In the quest for sustainability and carbon neutrality, many food & beverage companies are turning to carbon credits as a strategic tool. With over 25% of the world’s largest food & beverage companies committing to net-zero targets (based on the Net Zero Tracker data including 4,056 food & beverage companies), the carbon credit market is projected to grow exponentially. However, the journey towards sustainability is fraught with challenges, particularly in navigating the complex carbon credit landscape.
Carbon credits are a way for companies to compensate for their greenhouse gas (GHG) emissions by investing in projects that reduce or remove an equivalent amount of emissions elsewhere. Food & beverage companies can buy these credits from projects that either prevent emissions (avoidance) or remove them from the atmosphere (removal). Each credit typically represents the reduction of one metric ton of carbon dioxide equivalent.
As global awareness of climate change intensifies, companies are setting ambitious targets to combat greenhouse gas emissions.

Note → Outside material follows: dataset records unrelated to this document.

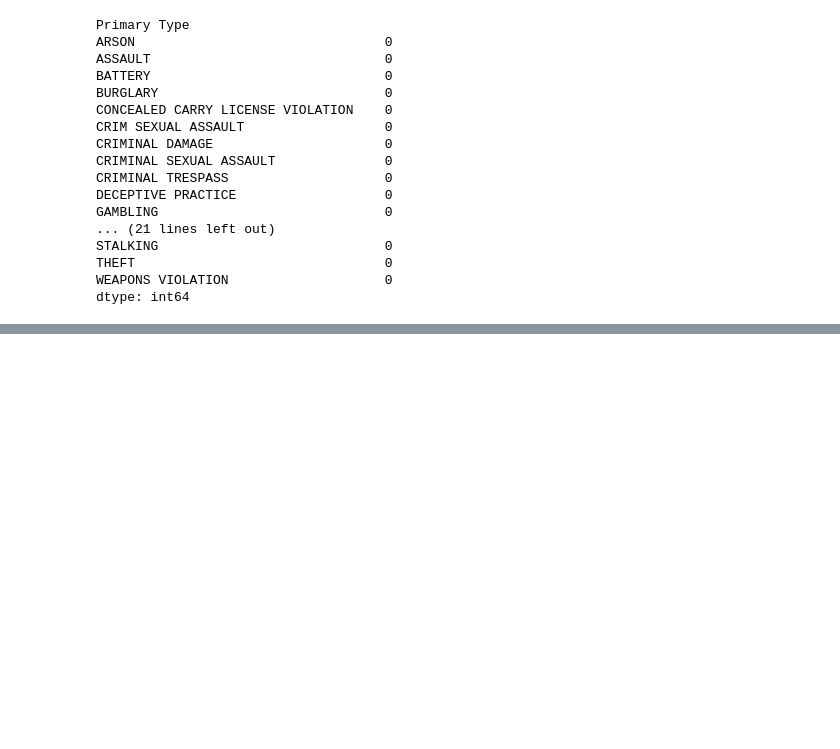
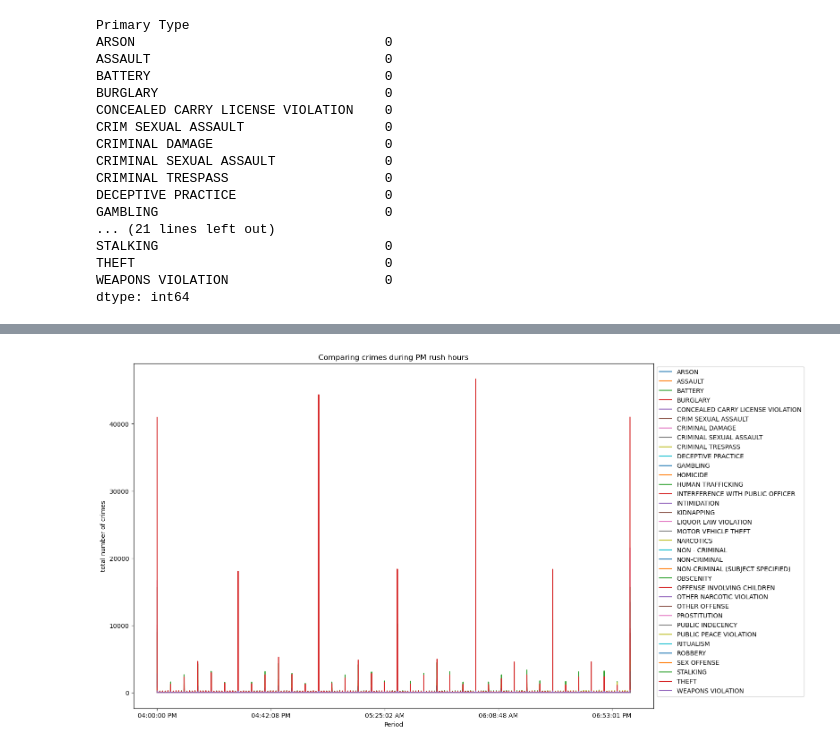
Before and after one commit to AsmaBenHmidene/Chicago-Crime, a Jupyter notebook: Prepare Chicago Crime Data for a GitHub Repository.ipynb, the cells around one changed output, grey strips where cells are left out. Cells and saved outputs as stored; diff of their text form; code cells hidden in the pictures; blank space fills up the shorter version.

```diff
--- a/Prepare Chicago Crime Data for a GitHub Repository.ipynb
+++ b/Prepare Chicago Crime Data for a GitHub Repository.ipynb
@@ -644,0 +647,3 @@ ax.legend(bbox_to_anchor=[1,1]);
+# %%
+df_crimes_hours2 = chicago2.groupby("Period")['Primary Type'].value_counts()
+df_crimes_hours2
@@ -644,0 +664,3 @@ ax.legend(bbox_to_anchor=[1,1]);
+# %%
+plot_df2 = df_crimes_hours2.to_frame('# of Crimes')
+plot_df2
@@ -644,0 +682,3 @@ ax.legend(bbox_to_anchor=[1,1]);
+# %%
+unstacked3 = plot_df2['# of Crimes'].unstack(level=1)
+unstacked3
@@ -644,0 +700,3 @@ ax.legend(bbox_to_anchor=[1,1]);
+# %%
+unstacked3.fillna(0,inplace=True)
+unstacked3.isna().sum()
@@ -644,0 +721,8 @@ ax.legend(bbox_to_anchor=[1,1]);
+# %%
+fig, ax = plt.subplots(figsize=(15,10))
+ax.set_title('Comparing crimes during PM rush hours')
+ax.set_ylabel('total number of crimes')
+unstacked3.plot(ax=ax)
+ax.legend(bbox_to_anchor=[1,1]);
+# %% [output]
+[figure, added]
```
Also changed, not shown: parts of 37 cells of this notebook.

Net Zero aims to balance the amount of greenhouse gas emissions released into the atmosphere with the amount removed. Achieving Net Zero, as defined by SBTi, involves prioritizing direct action through sequestration and reduction activities. While SBTi discourages reliance on offsets, it allows up to 10% offsetting for validation due to the acknowledged difficulty of complete avoidance.

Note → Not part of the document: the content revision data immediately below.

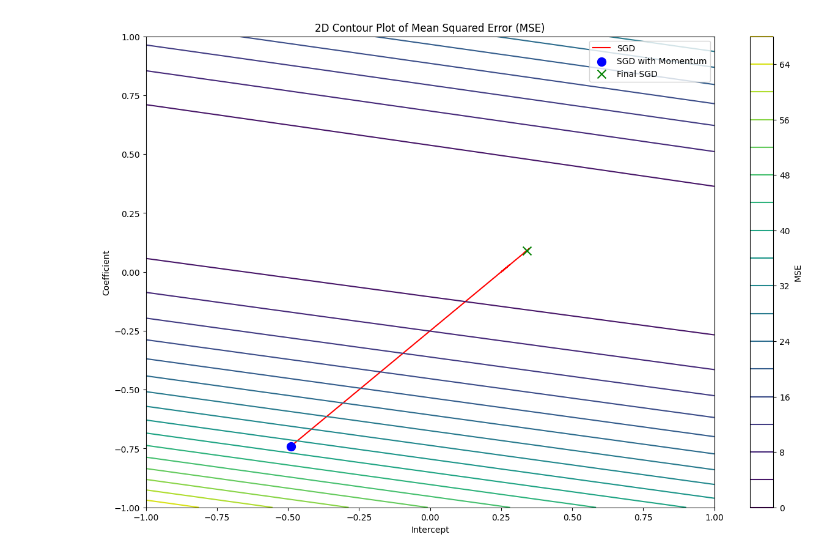
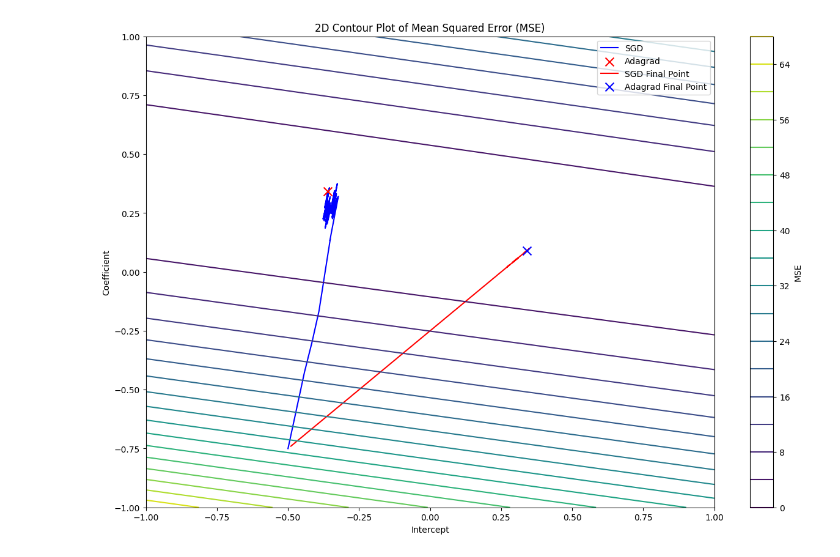
Before and after one commit to bsraya/optimization-algorithms, a Jupyter notebook: adagrad.ipynb, the cells around one changed output. Cells and saved outputs as stored; diff of their text form; code cells hidden in the pictures.

```diff
--- a/adagrad.ipynb
+++ b/adagrad.ipynb
@@ -16,6 +16,30 @@ species_names = [species_map[i] for i in target]
 # %%
 def predict(intercept, coefficient, x):
   return intercept + coefficient * x
+# %%
+def sgd(x, y, df, epochs=100, alpha = 0.01):
+    intercept, coefficient, mse = -0.5, -0.75, 0.0
+    index = np.random.randint(0, len(x))
+    prediction = predict(intercept, coefficient, x[index])
+    mse = ((prediction - y[index]) ** 2) / 2
+    df.loc[0] = [intercept, coefficient, mse]
+
+    for i in range(1, epochs):
+        # get random index
+        index = np.random.randint(0, len(x))
+        # get random x and y
+        x_i, y_i = x[index], y[index]
+        # get prediction
+        prediction = predict(intercept, coefficient, x_i)
+        b0_error = prediction - y_i
+        b1_error = (prediction - y_i) * x_i
+
+        intercept = intercept - alpha * b0_error
+        coefficient = coefficient - alpha * b1_error
+
+        mse = ((prediction - y_i) ** 2) / 2
+        df.loc[i] = [intercept, coefficient, mse]
+    return df
 # %%
 def adagrad(x, y, df, epochs = 100, learning_rate = 0.01, eps=1e-8):
     intercept, coefficient = -0.5, -0.75
@@ -58,35 +64,40 @@ adagrad_loss_df.tail()
+# %%
+sgd_columns = ['intercept', 'coefficient', 'mse']
+sgd_loss_df = pd.DataFrame(columns=sgd_columns)
+sgd_loss_df = sgd(sepal_length, petal_width, sgd_loss_df)
 # %%
 intercept_range = np.linspace(-1.0 , 1.0, 150)
 coefficient_range = np.linspace(-1.0, 1.0, 150)
 intercept_grid, coefficient_grid = np.meshgrid(intercept_range, coefficient_range)
 
 mse_grid = np.zeros_like(intercept_grid)
 
 for i in range(len(intercept_range)):
     for j in range(len(coefficient_range)):
         # Get current intercept and coefficient values
         intercept = intercept_grid[i, j]
         coefficient = coefficient_grid[i, j]
 
         # Calculate predicted values using the current intercept and coefficient
         y_pred = intercept + coefficient * sepal_length.squeeze()
 
         # Calculate MSE (Mean Squared Error)
         mse = np.mean((y_pred - petal_width)**2)
 
         # Store MSE in the corresponding grid position
         mse_grid[i, j] = mse
 
 plt.figure(figsize=(15, 10))
 contour = plt.contour(intercept_grid, coefficient_grid, mse_grid, levels=20, cmap='viridis')
 plt.colorbar(contour, label='MSE')
+plt.plot(sgd_loss_df['intercept'], sgd_loss_df['coefficient'], color='b', zorder=1)
+plt.scatter(sgd_loss_df.loc[len(sgd_loss_df)-1, 'intercept'], sgd_loss_df.loc[len(sgd_loss_df)-1, 'coefficient'], color='red', marker='x', s=100, zorder=2)
 plt.plot(adagrad_loss_df['intercept'], adagrad_loss_df['coefficient'], color='r', zorder=1)
-plt.scatter(adagrad_loss_df.loc[0, 'intercept'], adagrad_loss_df.loc[0, 'coefficient'], color='blue', marker='o', s=100, zorder=2)
-plt.scatter(adagrad_loss_df.loc[len(adagrad_loss_df)-1, 'intercept'], adagrad_loss_df.loc[len(adagrad_loss_df)-1, 'coefficient'], color='green', marker='x', s=100, zorder=2)
+plt.scatter(adagrad_loss_df.loc[len(adagrad_loss_df)-1, 'intercept'], adagrad_loss_df.loc[len(adagrad_loss_df)-1, 'coefficient'], color='blue', marker='x', s=100, zorder=2)
 plt.xlabel('Intercept')
 plt.ylabel('Coefficient')
 plt.title('2D Contour Plot of Mean Squared Error (MSE)')
-plt.legend(['SGD', 'SGD with Momentum', 'Final SGD', 'Final SGD with Momentum'])
+plt.legend(['SGD', 'Adagrad', 'SGD Final Point', 'Adagrad Final Point'])
 plt.show()
 # %% [output]
-[figure, old version]
+[figure, new version]
```
Also changed, not shown: parts of 2 cells of this notebook, 2 other files.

Carbon Neutrality implies achieving a state where the total carbon emissions associated with the production and supply chain activities are entirely offset or balanced by measures that remove or reduce an equivalent amount of carbon dioxide from the atmosphere.
Carbon credits are generated from projects that either avoid the generation of greenhouse gas emissions or remove greenhouse gases from the atmosphere. These projects encompass “nature-based solutions” like reforestation and regenerative agriculture, as well as “engineered solutions” such as carbon capture and storage. Understanding the nuances of these projects is essential for companies aiming to make informed choices.

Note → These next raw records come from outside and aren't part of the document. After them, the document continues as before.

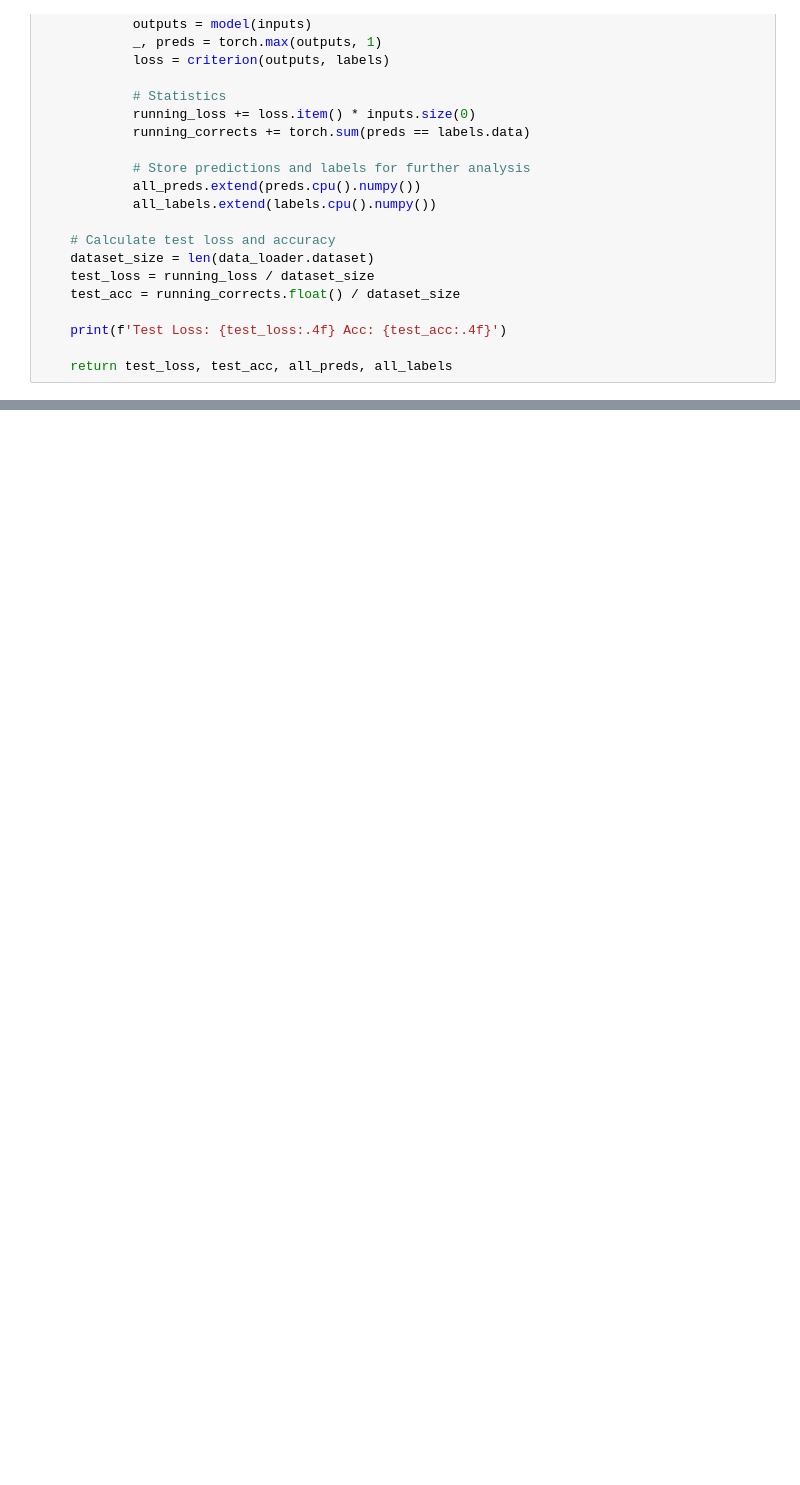
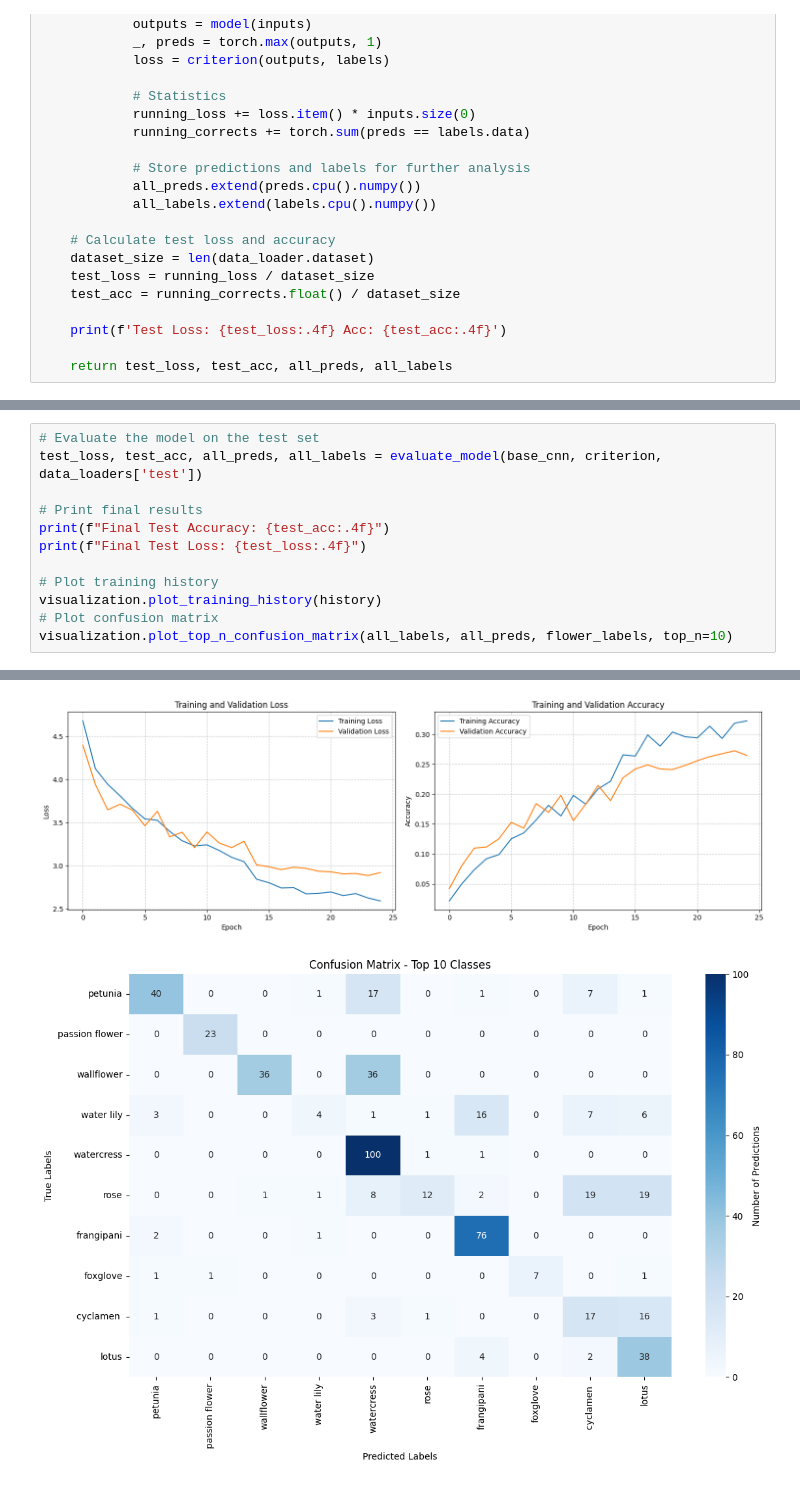
Before and after one commit to isaacchunn/flowers-recognition, a Jupyter notebook: flower-recognition.ipynb, the cells around one changed output, grey strips where cells are left out. Drawn from its saved outputs; the diff is of its cells as text; blank space fills up the shorter version.

```diff
--- a/flower-recognition.ipynb
+++ b/flower-recognition.ipynb
@@ -532,0 +582,13 @@ Non-trainable parameters: 0
+# %%
+# Evaluate the model on the test set
+test_loss, test_acc, all_preds, all_labels = evaluate_model(base_cnn, criterion, data_loaders['test'])
+
+# Print final results
+print(f"Final Test Accuracy: {test_acc:.4f}")
+print(f"Final Test Loss: {test_loss:.4f}")
+
+# Plot training history
+visualization.plot_training_history(history)
+# Plot confusion matrix
+visualization.plot_top_n_confusion_matrix(all_labels, all_preds, flower_labels, top_n=10)
+# %% [output]
@@ -532,0 +598,2 @@ Non-trainable parameters: 0
+[figure, added]
+[figure, added]
```
Also changed, not shown: parts of 20 cells of this notebook, 6 other files.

Project that maximize co-benefits to extend beyond emissions reduction are recommended. Companies can strategically select projects that not only achieve carbon neutrality but also deliver broader environmental and social advantages. By supporting initiatives that contribute to biodiversity, enhance water quality, empower communities, and improve health, businesses can not only fulfill carbon reduction goals but also enhance brand reputation, build stakeholder trust, and align with broader sustainability objectives.
Navigating the market involves interacting with various entities, including carbon credit registries, standards bodies, verifiers, brokers, marketplaces, and ratings agencies. Understanding their roles and assessing the credibility of each player is crucial for effective participation.
Companies must carefully choose their carbon credit strategy to align with industry practices, sustainability goals, and risk tolerance. While high-quality credits reduce the risk of negative publicity and greenwashing, incorporating co-benefits can enhance reputational benefits.
As companies embark on the journey of sustainability through carbon credits, informed decision-making is paramount. By understanding the market dynamics, assessing project attributes, and aligning with industry standards, food and beverage companies can contribute to a more sustainable future while meeting their carbon reduction goals.